UltraViolet launched last fall with a murmur, not a roar, but its backers plan to make more noise about the format once hailed as a potential savior to the sagging home entertainment business this year.
Tuesday at CES, backers of the cloud-based platform announced a multi-million dollar awareness campaign and a tentative Amazon deal, while also disclosing the number of accounts that have been activated since its soft launch in the fourth quarter.
Roughly 750,000 UltraViolet accounts have been set up following a modest promotional push. Roughly 20 films have been released in the video anywhere format thus far, with more studios coming on board this year.
To build awareness, the Digital Entertainment Content Ecosystem, the consortium behind the format, said it will partner with the Digital Entertainment Group to create the awareness campaign.
The tagline: "Your movies in the cloud."
In interviews with TheWrap, DECE members said they were enthusiastic about the response among consumers even without heavy marketing.
They believe that UltraViolet is poised to take a big leap in the mainstream, with more retailers, devices and studios ready to come on board in the coming months.
“We see 2012 as being the year when we move from the accomplishments made in 2011 into mass consumer adoption,” Mark Teitell, general manager and executive director of the DECE, told TheWrap. “Looking ahead, we’re going to have hundreds of titles coming on the market, so we fully expect to see exponential growth.”
Teitell said that the number of accounts does not directly correlate with the number of discs sold with UltraViolet. He said more accounts could be set up as disc owners get around to signing up for the cloud-based format in coming months.

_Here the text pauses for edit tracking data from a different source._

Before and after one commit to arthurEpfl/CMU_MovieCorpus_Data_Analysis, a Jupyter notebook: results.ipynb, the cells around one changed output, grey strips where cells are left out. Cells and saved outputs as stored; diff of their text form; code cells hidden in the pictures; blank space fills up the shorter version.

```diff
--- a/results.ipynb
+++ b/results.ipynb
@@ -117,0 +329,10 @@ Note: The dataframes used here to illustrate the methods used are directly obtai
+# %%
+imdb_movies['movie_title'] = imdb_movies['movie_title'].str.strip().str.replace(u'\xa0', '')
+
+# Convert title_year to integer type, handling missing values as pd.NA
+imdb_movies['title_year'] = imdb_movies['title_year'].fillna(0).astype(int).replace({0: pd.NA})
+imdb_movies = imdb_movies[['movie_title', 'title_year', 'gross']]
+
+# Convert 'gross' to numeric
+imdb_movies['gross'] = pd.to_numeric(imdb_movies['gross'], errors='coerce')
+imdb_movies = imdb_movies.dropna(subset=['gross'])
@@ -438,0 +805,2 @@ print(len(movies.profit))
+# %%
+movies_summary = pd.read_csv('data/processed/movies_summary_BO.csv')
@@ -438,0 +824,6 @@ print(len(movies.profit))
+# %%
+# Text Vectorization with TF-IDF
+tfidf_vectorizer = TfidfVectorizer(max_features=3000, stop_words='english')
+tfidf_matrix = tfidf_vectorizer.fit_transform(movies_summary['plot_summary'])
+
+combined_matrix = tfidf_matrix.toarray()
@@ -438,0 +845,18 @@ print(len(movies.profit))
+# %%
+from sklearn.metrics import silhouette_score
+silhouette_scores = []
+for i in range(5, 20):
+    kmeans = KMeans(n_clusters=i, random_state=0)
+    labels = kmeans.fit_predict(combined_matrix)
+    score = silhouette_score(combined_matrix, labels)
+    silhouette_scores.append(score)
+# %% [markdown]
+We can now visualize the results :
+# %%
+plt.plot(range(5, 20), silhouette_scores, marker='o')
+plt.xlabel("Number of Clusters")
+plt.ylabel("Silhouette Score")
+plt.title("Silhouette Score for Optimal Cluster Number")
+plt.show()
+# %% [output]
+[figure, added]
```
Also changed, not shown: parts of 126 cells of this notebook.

The cloud based video-anywhere platform was unveiled just in time for the holidays, but aside from a few mentions in commercials for UltraViolet copies of Blu-rays for such Warner Bros. titles as “Horrible Bosses” and “Green Lantern,” it was in essence a soft launch.
Sony and Universal also debuted a handful of titles in the format, but nearly three months after opening, UltraViolet is still not a household word.
Many consumers are still a little hazy on the platform, but in essence it allows users to stream and store movies and TV shows they purchase on multiple devices. The hope is that UltraViolet will tilt the equation back in favor of owning content rather than renting movies and TV programs through Netflix or Redbox.
Although all of the major studios except Disney have backed UltraViolet, it has to move forward without the participation of one massive entertainment provider, Apple and its iTunes store.
To that end, DECE is excited that Amazon has signed an agreement with a major studio that includes granting UltraViolet rights, giving the consortium, an important digital partner. Bill Carr, executive vice president of digital media at Amazon, announced the pact at CES, but did not name the studio or tip his hand about the extent of the online retailer's involvement.
Helping to further compensate for Apple's absence, Samsung is rolling out new features on its Blu-ray players that streamline the process for customers looking to add their discs to the cloud.
Moreover, UltraViolet has taken its first steps toward being global in nature, launching with copies of “Final Destination 5” in the United Kingdom.DECE plans to begin UltraViolet roll-out in Canada in the coming months and other territories in 2012 and 2013.
And an important new studio partner has joined the fray. Paramount has quietly announced that it will launch its first UltraViolet titles, beginning with “Paranormal Activity 3” on Nov. 24, and Fox and Lionsgate are expected to roll out films in the near future.
Though the excitement for UltraViolet is measured, the movie business is likely heartened by the most recent Digital Entertainment Group study that show the smallest slide in home entertainment revenue since 2008.
Though the sector constricted by 2 percent to an estimated $18.04 billion in 2011, there was a 20 percent jump in Blu-ray spending and a 51 percent jump in digital spending. Those two trend lines augur well for UltraViolet and its mission to encourage consumers to keep buying movies for their home libraries — whether they exist in the digital cloud or in wooden shelf form.
So why not launch with a bigger bang?
Studio executives say that the slow-burning rollout is analogous to Blu-ray, which was launched in 2006 with modest fanfare against the competing HD DVD format. Since then it has grown steadily, if not stratospherically.
“We consciously followed a path to build up an organic and gradual adoption,” Teitell said. “We think that as positive word of mouth starts and more studios and more content and more devices come out, we’ll start to grow faster. Those things are going to happen as we build more awareness about what UltraViolet does.”